Second, since today’s ATC radars are not designed to provide high traffic resolution, if any at all, for aircraft flying low over cities, it seems reasonable for ATC to block off large swaths of space over cities for EACH IFR approach and departure in order to safely separate aircraft. This means only a limited number of takeoff and landings will be approved at a certain point in time. Such a restriction significantly limits the scalability of operations in marginal and bad weather conditions until a UTM system is in place.

Third, because eVTOL are very sensitive to weight and have very complex configurations, it is unlikely that anti-ice equipment can be easily added at any time in the foreseeable future. Such restrictions limit the flights of these aircraft to fair weather operations. It is extremely rare for even today’s most sophisticated helicopters to have FIKI capability.

Given these limitations, customers cannot depend on reliable eVTOL transportation schedules as the weather can sometimes cooperate and sometimes not. This means customers have to build in extra travel time to account for a Plan B such as driving. 

While no aircraft can fly in all weather conditions, eSTOL aircraft can fly in most weather conditions and make practical use of today’s existing airport and ATC infrastructure that allows for high-volume operations.  


Conclusion

As with today’s aircraft, tomorrow’s electric aircraft will come in many forms for many different missions. Two of the most promising types are eSTOL and eVTOL aircraft. These aircraft will be complementary to each other and serve different mission profiles to bring new benefits to society.

eVTOL aircraft will be used for short flights within urban areas in fair weather conditions.

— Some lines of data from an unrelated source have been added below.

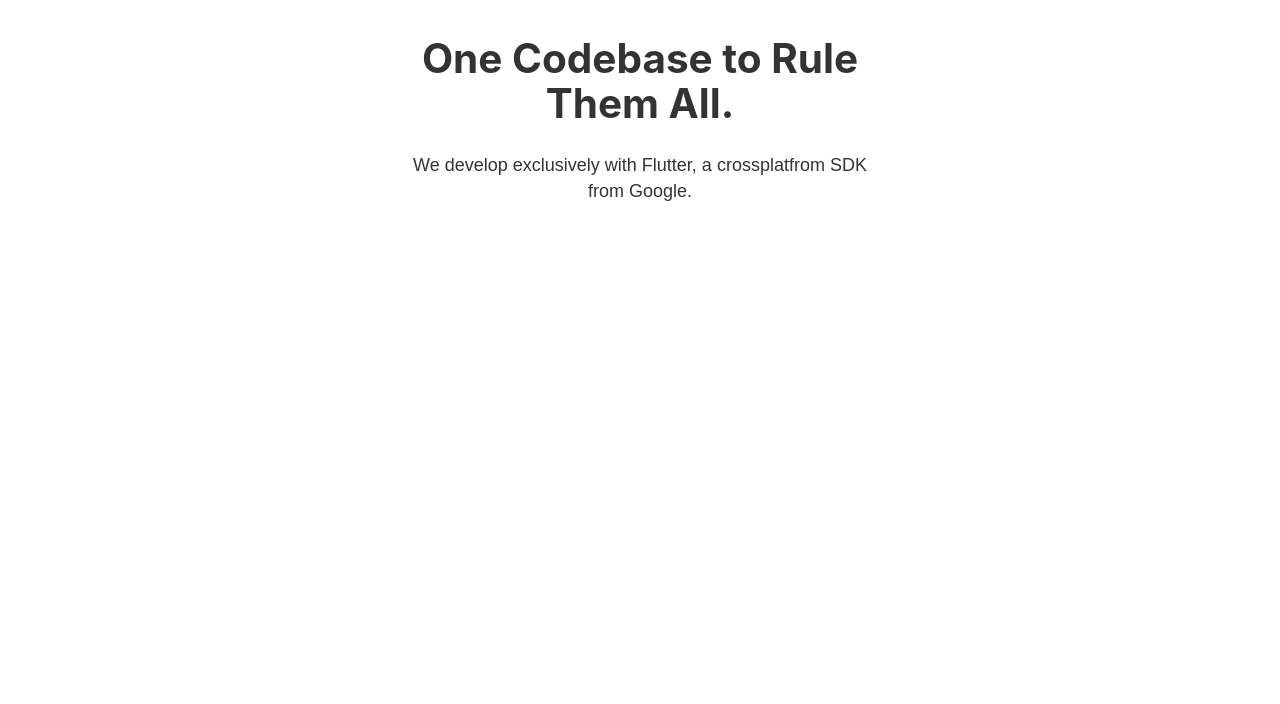
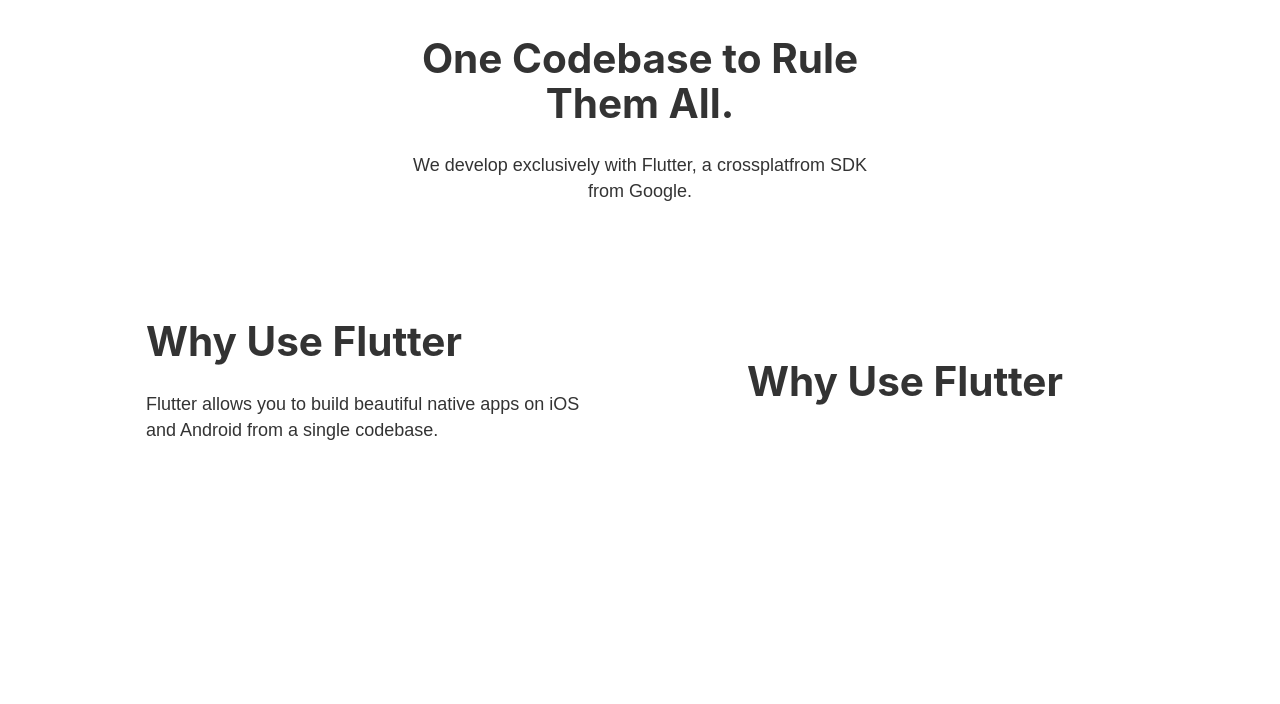
Before and after one commit to glancer000/codebase, a Gatsby site: page / in a window 1280 px wide. Shown: the part 791-1495 px from the top of the page. Built offline with nearby package versions, Linux system fonts and the light colour scheme; Gatsby itself is replaced by a stand-in of ours.

Commit message:
added new section to main page

```diff
--- a/src/components/content.module.scss
+++ b/src/components/content.module.scss
@@ -1,7 +1,6 @@
 .container{
     width: 50%;
     margin: 5rem auto;
-
 }
 
 .title{
--- a/src/components/hero.js
+++ b/src/components/hero.js
@@ -11,7 +11,7 @@
         <header className={headerStyles.container}>
             <div className={headerStyles.content}>
                 <div className={headerStyles.title}>
-                    <h1>We develop once, you deploy everywhere</h1>
+                    <h1>We develop once,<br/> you deploy everywhere</h1>
                     <h5>Build beautiful native mobile and web apps from one single codebase</h5>
                 </div>
                 <div className={headerStyles.holder}><img src={phone} alt="phone" className={headerStyles.image}/></div>
--- a/src/components/hero.module.scss
+++ b/src/components/hero.module.scss
@@ -20,12 +20,10 @@
 }
 
 .holder{
-    width: 50%;
     display: flex;
     margin: auto;
 }
 
 .image{
     max-height: 60vh;
-
 }
--- /dev/null
+++ b/src/components/info.js
@@ -0,0 +1,13 @@
+import React from 'react'
+
+import infoStyles from '../components/info.module.scss'
+
+const InfoSection = (props) => {
+    return (
+        <div className={infoStyles.container}>
+            {props.children}
+        </div>
+    )
+}
+
+export default InfoSection
--- /dev/null
+++ b/src/components/info.module.scss
@@ -0,0 +1,19 @@
+.container{
+    display: flex;
+
+}
+
+.content{
+    width: 50%;
+    padding-right: 2rem;
+}
+
+.holder{
+    width: 50%;
+    display: flex;
+    margin: auto;
+}
+.image{
+    padding-left: 2rem;
+    margin:auto;
+}
--- a/src/pages/index.js
+++ b/src/pages/index.js
@@ -6,6 +6,8 @@
 
 import ContentSection from '../components/content'
 import contentStyles from '../components/content.module.scss'
+import InfoSection from "../components/info";
+import InfoStyles from '../components/info.module.scss'
 
 const IndexPage = () => {
     return(
@@ -16,6 +18,15 @@
                     <h1 className={contentStyles.title}>One Codebase to Rule Them All.</h1>
                     <p className={contentStyles.text}>We develop exclusively with Flutter, a crossplatfrom SDK from Google.</p>
                 </ContentSection>
+                <InfoSection className={InfoStyles.container}>
+                            <div className={InfoStyles.content}>
+                                <h1>Why Use Flutter</h1>
+                                <p>Flutter allows you to build beautiful native apps on iOS and Android from a single codebase.</p>
+                            </div>
+                            <div className={InfoStyles.image}>
+                                <h1>Why Use Flutter</h1>
+                            </div>
+                </InfoSection>
             </Layout>
         </div>
 
```
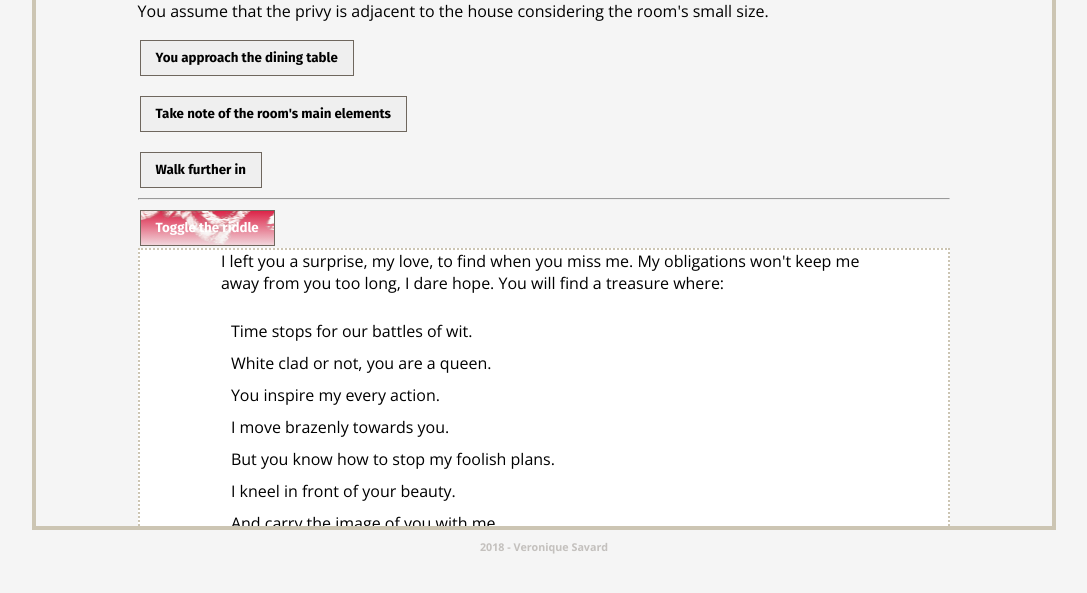
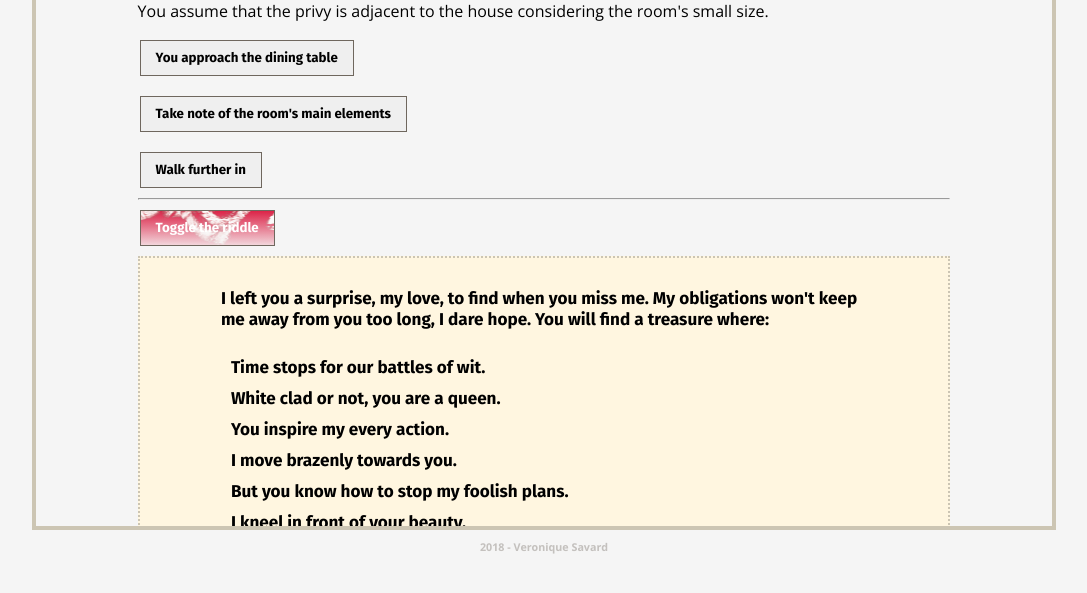
Before and after one commit to nuagesdencre/CI_PracticalPython, a Flask app: page /part1 in a window 1280 px wide, after a click on "Toggle the riddle". Shown: the part 1062-1655 px from the top of the page, without its empty margins (96-1183 px from the left). Run offline with Flask 2, Linux system fonts and the light colour scheme.

Commit message:
refactoring styling of the gamebook

```diff
--- a/static/css/styles.css
+++ b/static/css/styles.css
@@ -1,22 +1,18 @@
 /* typography */
  @import url('https://fonts.googleapis.com/css?family=Fira+Sans:700,900|Open+Sans:400,700');
-
-h1, h2, h3, h4, a, .btns {
+ h1, h2, h3, h4, a, .btns, .riddle {
      font-family: 'Fira Sans';
 }
-
  h1, h2, a {
      letter-spacing: 0.1em;
      text-shadow: -1px 0 #fff, 0 1px #fff, 1px 0 #fff, 0 -1px #fff;
 }
-
  h1{
      margin-top:40px;
 }
  h2,h4, h6 {
      margin-bottom: 0;
 }
-
  h4 {
      display: inline-block;
 }
@@ -30,30 +26,24 @@ a, a:visited, a:focus {
      text-decoration: none;
      text-transform: capitalize;
 }
-
  a:hover {
      border-bottom: 1px solid #dc143c;
      background: linear-gradient(to bottom, rgba(255, 227, 230, 0.2), rgba(225, 166, 166, 0.13)), url("/static/img/pattern2.png") bottom;
 }
-
  .leaderboard_entry span {
      padding: 0;
      margin: 0;
      font-weight: bold;
 }
-
  .center {
      text-align: center;
 }
-
 /* overall page styling */
-
  *, *:after, *:before {
      -webkit-box-sizing: border-box;
      -moz-box-sizing: border-box;
      box-sizing: border-box;
 }
-
  * {
      -webkit-transition: all 1s ease;
      -moz-transition: all 1s ease;
@@ -61,11 +51,9 @@ a:hover {
      -ms-transition: all 1s ease;
      transition: all 1s ease;
 }
-
  .lace {
      background: linear-gradient(to bottom, rgba(223, 220, 211, 0.077), rgba(245, 245, 245, 0.86)), url("/static/img/pattern2.png") local bottom;
 }
-
  .border{
      border: 6px double #ccc5b3;
      padding:10px;
@@ -75,19 +63,15 @@ body {
      background-color: #F5F5F5;
      font-family: 'Open Sans';
 }
-
  nav {
      text-align: center;
 }
-
  .navigation ul, .navigation ul li {
      display: inline-block;
 }
-
  .navigation ul li {
      width: 80px;
 }
-
  .container {
      border: 4px solid #ccc5b3;
      width: 80vw;
@@ -97,17 +81,14 @@ nav {
      margin: auto;
      overflow: auto;
 }
-
  .wrap {
      padding-left: 10%;
      padding-right: 10%;
 }
-
  .wrap ul, .wrap ul li, .navigation ul, .navigation ul li {
      padding: 5px;
      list-style: none;
 }
-
 /* ENDbody */
 /* images */
  .wrap img {
@@ -117,29 +98,24 @@ nav {
      margin-left: auto;
      margin-right: auto;
 }
-
 /* ENDimages */
-/* Buttons and associated divs*/
  .riddle {
+     font-size: 1.07em;
+     font-weight: bold;
      margin-bottom: 30px;
+     padding-top:30px;
      padding-left: 10%;
      padding-right: 10%;
      border: 2px dotted #ccc5b3;
-    background-color: #ffffff;
+     background-color: #fff6e0;
 }
-
-.riddle, .chest, .tablecloth,
-.under_the_bed, .missing, .dining,
-.picture_couple, .painting_check,
-.room_view, .chessboard, .bookshelf,
-.clock_view, .paintings, .clock_inside {
+ .riddle, .chest, .tablecloth, .under_the_bed, .missing, .dining, .picture_couple, .painting_check, .room_view, .chessboard, .bookshelf, .clock_view, .paintings, .clock_inside {
      display: none;
 }
-
+/* Buttons*/
  .wrap li button {
      background-color: #fff;
 }
-
  .btns {
      margin: 2px;
      display: inline-block;
@@ -150,16 +126,14 @@ nav {
      font-weight: bold;
      white-space: pre-wrap;
 }
-
  .btns:hover {
      color: #DC143C;
 }
-
  #btn_riddle {
      background-color: #dc143c;
      color: white;
+     margin-bottom:10px;
 }
-
 /* ENDButtons */
 /* Leaderboard */
  .leaderboard_entry {
@@ -172,14 +146,10 @@ nav {
      margin-right: auto;
      width: 95%;
 }
-
  .leaderboard_top {
      background-color: rgb(255, 184, 190);
-
 }
-
 /* ENDLeaderboard */
-
 /* Media Queries*/
  @media only screen and (min-width: 768px) {
      .paintings img {
@@ -187,11 +157,9 @@ nav {
          max-width: 30%;
     }
 }
-
  @media only screen and (min-width: 992px) {
      .leaderboard_entry {
          width: 66%;
     }
 }
-
 /* ENDMedia Queries*/
```
Lines whose indentation alone changed are shown as unchanged.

eSTOL aircraft will be used for short to mid-range regional flights between airports in almost all weather conditions. Lower operating costs will enable the growth of the regional air mobility market and the expanded use of existing infrastructure.